Visiting Thailand Cliff-Notes
What are the "Do's and Don'ts" when visiting Thailand? If you are asking this question then you are off to a great start. Thailand's etiquette can be very different than what is expected in the West, and a seemingly innocuous gesture or comment can create an unwanted and unforeseen incident.
Do smile! Thailand is known as the Land of Smiles (LOS) for a reason.
Do return a Wai. Press your hands together, raise them to mouth level, and offering a slight head-bow is a sign of respect and good nature. You will be forgiven if you aren't perfect.
Do take your shoes off before entering a Temple, a home, or sometimes shops/stores.
Do keep Calm. Thais are generally very reserved, and "keeping your cool" when misunderstandings occur is the best course of action.

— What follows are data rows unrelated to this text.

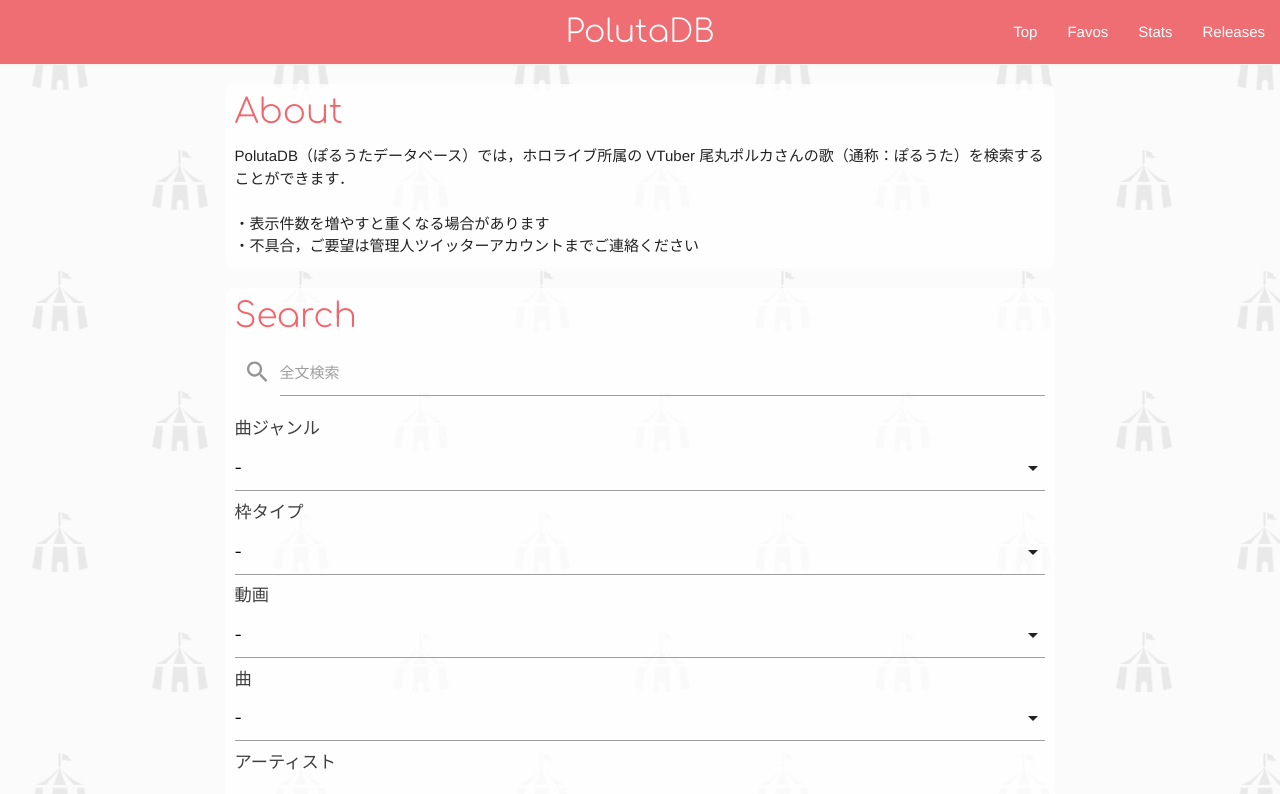
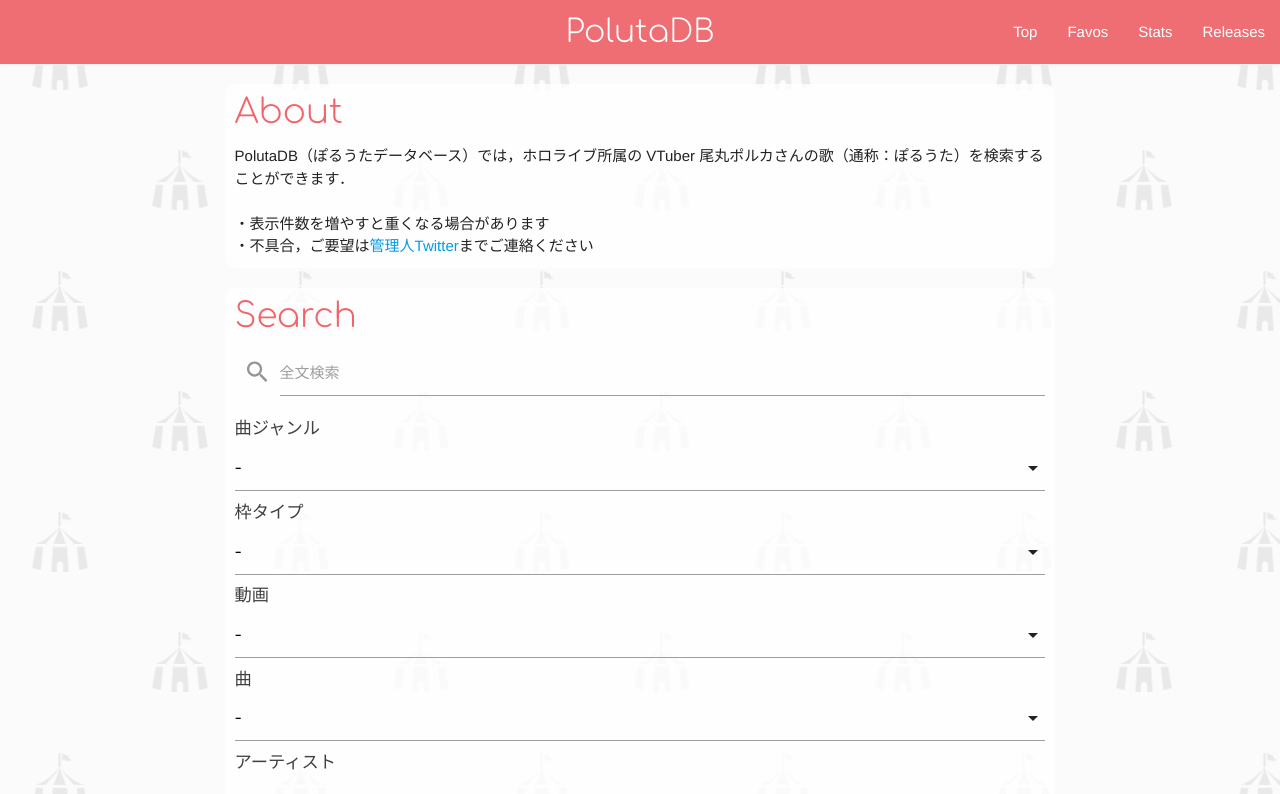
Before and after one commit to YunosukeY/polutadb, a React (Create React App) app: page / in a window 1280 px wide. Shown: the top 794 px of the page. Built offline with nearby package versions, Linux system fonts and the light colour scheme.

Commit message:
fix link

```diff
--- a/src/app/layout.tsx
+++ b/src/app/layout.tsx
@@ -114,8 +114,7 @@ export function Footer() {
           <div className='col s12' id='links'>
             <h5 className='white-text'>Links</h5>
             <ul>
-              <li><a className='grey-text text-lighten-3' href='https://github.com/YunosukeY/poluta-db'>Source Code</a></li>
-              <li><a className='grey-text text-lighten-3' href='https://twitter.com/k1m1tsu'>Twitter</a></li>
+              <li><a className='grey-text text-lighten-3' href='https://twitter.com/k1m1tsu'>管理人Twitter</a></li>
             </ul>
           </div>
         </div>
--- a/src/app/top.tsx
+++ b/src/app/top.tsx
@@ -118,7 +118,7 @@ function About() {
         PolutaDB（ぽるうたデータベース）では，ホロライブ所属の VTuber 尾丸ポルカさんの歌（通称：ぽるうた）を検索することができます．<br />
       <br />
         ・表示件数を増やすと重くなる場合があります<br />
-        ・不具合，ご要望は管理人ツイッターアカウントまでご連絡ください<br />
+        ・不具合，ご要望は<a href='https://twitter.com/k1m1tsu'>管理人Twitter</a>までご連絡ください<br />
     </div>
   );
 }
```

Do dress appropriately. If you are not at the beach, then wear shorts, a shirt, and shoes/sandals.
Do tip! Not everyone you come into contact with, but 20+ baht at restaurants is appreciated.
Do stand for the National Anthem. Twice a day the Anthem is played. If those around you stop what they are doing and freeze, do that. If you visit a cinema and watch a movie, you will be expected to stand for a brief tribute to the King prior to the film starting.
Do follow the general etiquette when visiting a Temple.
Don't forget that this isn't your home country. Many things in Thailand can operate either slightly to astonishingly different, including everything from the driving culture to conflict resolution. Take a deep breath, open your eyes and ears, and enjoy the contrariness of Thailand's culture.
Don't raise your voice or lose your temper. This only creates cause for alarm and concern and brings unnecessary attention to yourself. Losing your temper, elevating your voice, and/or becoming aggressive will almost always create more problems rather than solve them.
Don't touch a Thai on the head. The head is considered clean and sacred, and it is offensive to touch someone's head.
Don't talk Thai politics. Many countries around the world encourage political discussion and debate, but as a general rule while visiting Thailand, simply avoid these conversations.
Don't insult the King or the Royal Institution. Laws forbids defamatory language directed at the Royal family.
Don't touch a monk. In line with their traditions, it is impolite to touch a monk.
Don't purchase Buddha images. Souvenirs of Buddha statues and images are sold all over Thailand, but they cannot be legally transported out of the country. Also, avoid getting a tattoo of Buddha while in Thailand.